What the task asks =
Please reproduce all of the data below exactly, leaving each picture out.
_ _ _ _
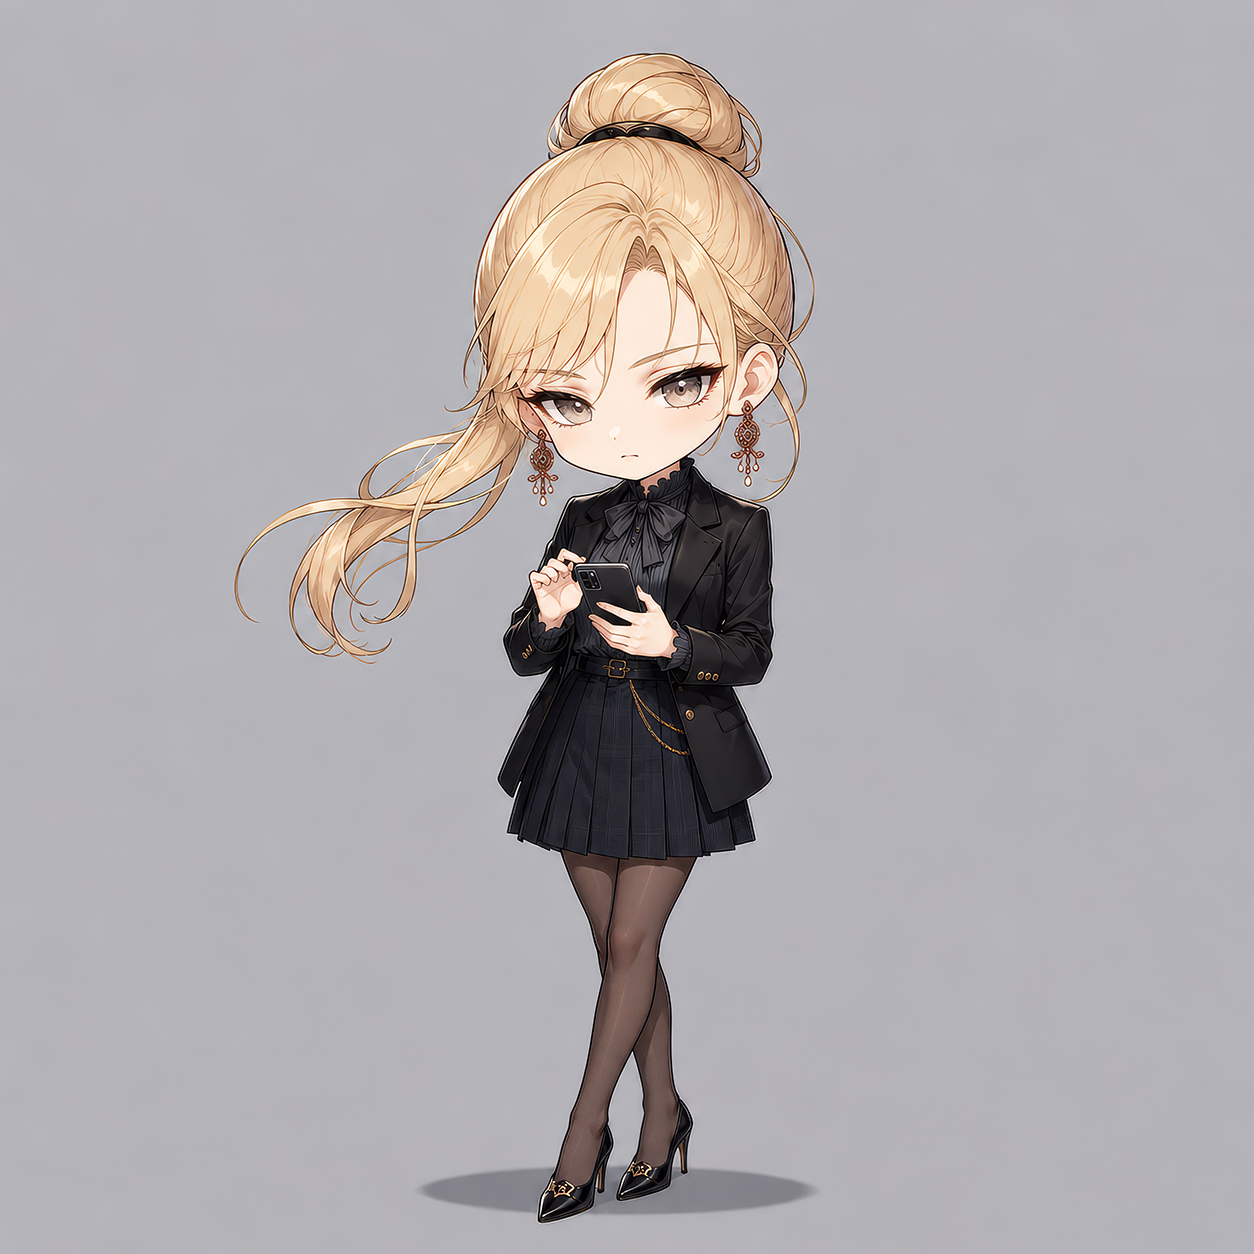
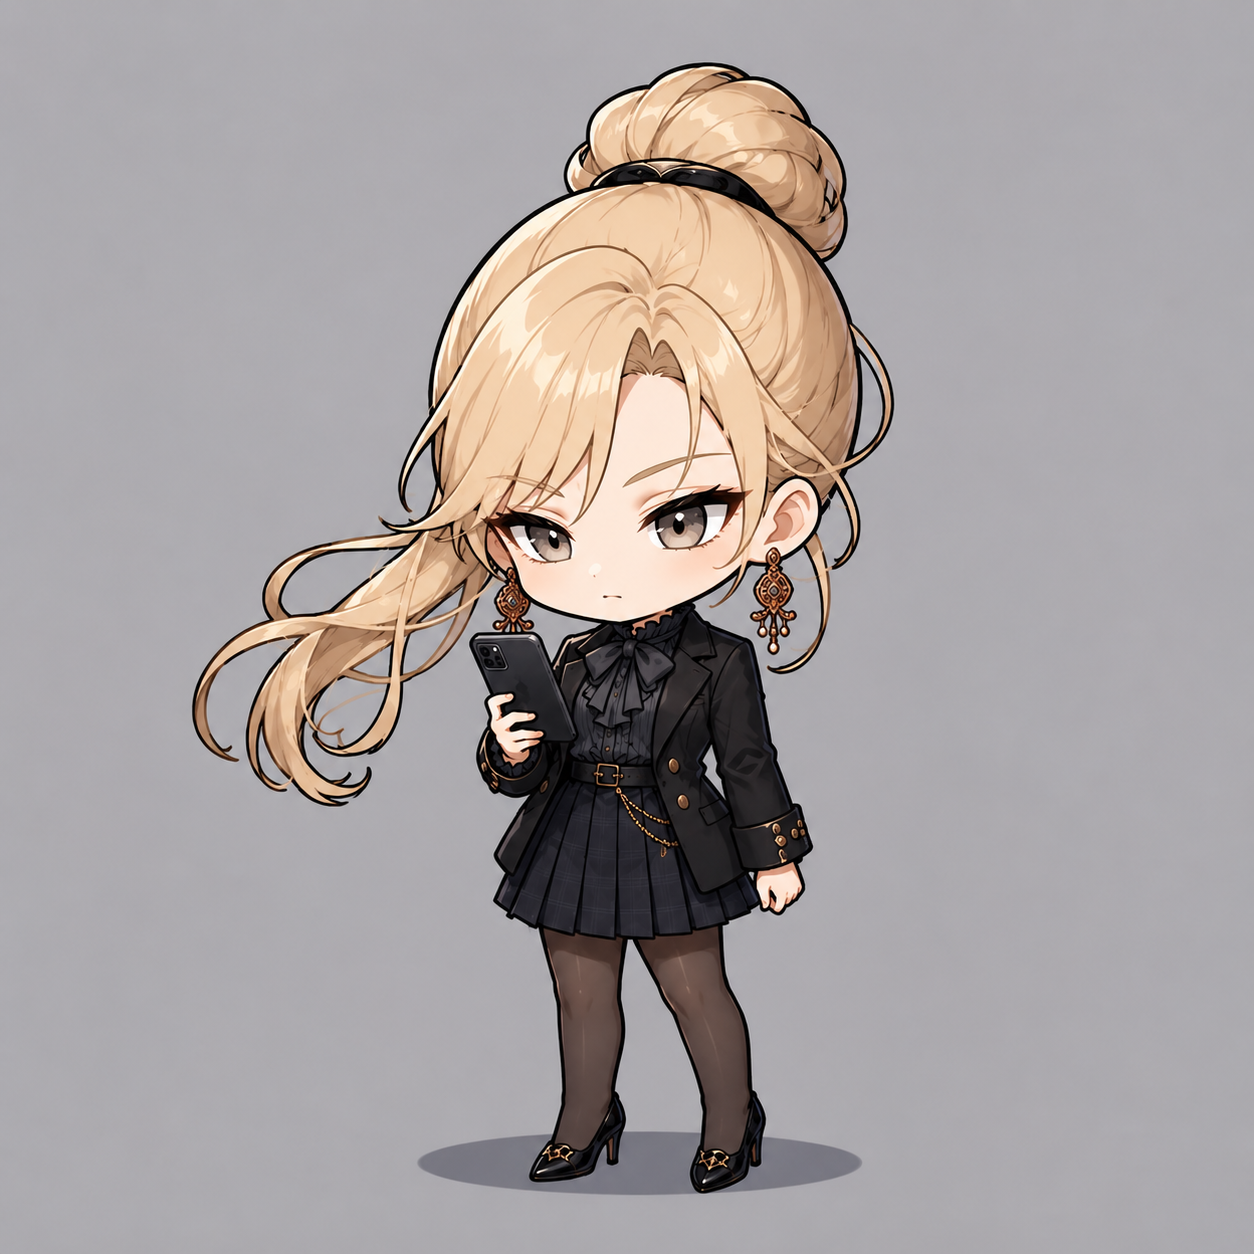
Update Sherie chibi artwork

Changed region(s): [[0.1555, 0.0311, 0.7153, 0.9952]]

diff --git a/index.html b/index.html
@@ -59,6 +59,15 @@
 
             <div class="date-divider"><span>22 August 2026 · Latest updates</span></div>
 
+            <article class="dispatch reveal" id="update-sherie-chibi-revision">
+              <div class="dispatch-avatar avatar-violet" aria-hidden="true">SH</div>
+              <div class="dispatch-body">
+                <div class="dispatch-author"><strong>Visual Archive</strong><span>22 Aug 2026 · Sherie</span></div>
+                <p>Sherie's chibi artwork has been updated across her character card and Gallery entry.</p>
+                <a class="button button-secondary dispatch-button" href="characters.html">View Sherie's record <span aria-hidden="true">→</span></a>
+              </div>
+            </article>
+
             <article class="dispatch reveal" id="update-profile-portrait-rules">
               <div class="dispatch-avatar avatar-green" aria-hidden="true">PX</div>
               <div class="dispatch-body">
_ _ _ _
Result =
Update Sherie chibi artwork

Changed region(s): [[0.1555, 0.0311, 0.7153, 0.9952]]

diff --git a/index.html b/index.html
@@ -59,6 +59,15 @@
 
             <div class="date-divider"><span>22 August 2026 · Latest updates</span></div>
 
+            <article class="dispatch reveal" id="update-sherie-chibi-revision">
+              <div class="dispatch-avatar avatar-violet" aria-hidden="true">SH</div>
+              <div class="dispatch-body">
+                <div class="dispatch-author"><strong>Visual Archive</strong><span>22 Aug 2026 · Sherie</span></div>
+                <p>Sherie's chibi artwork has been updated across her character card and Gallery entry.</p>
+                <a class="button button-secondary dispatch-button" href="characters.html">View Sherie's record <span aria-hidden="true">→</span></a>
+              </div>
+            </article>
+
             <article class="dispatch reveal" id="update-profile-portrait-rules">
               <div class="dispatch-avatar avatar-green" aria-hidden="true">PX</div>
               <div class="dispatch-body">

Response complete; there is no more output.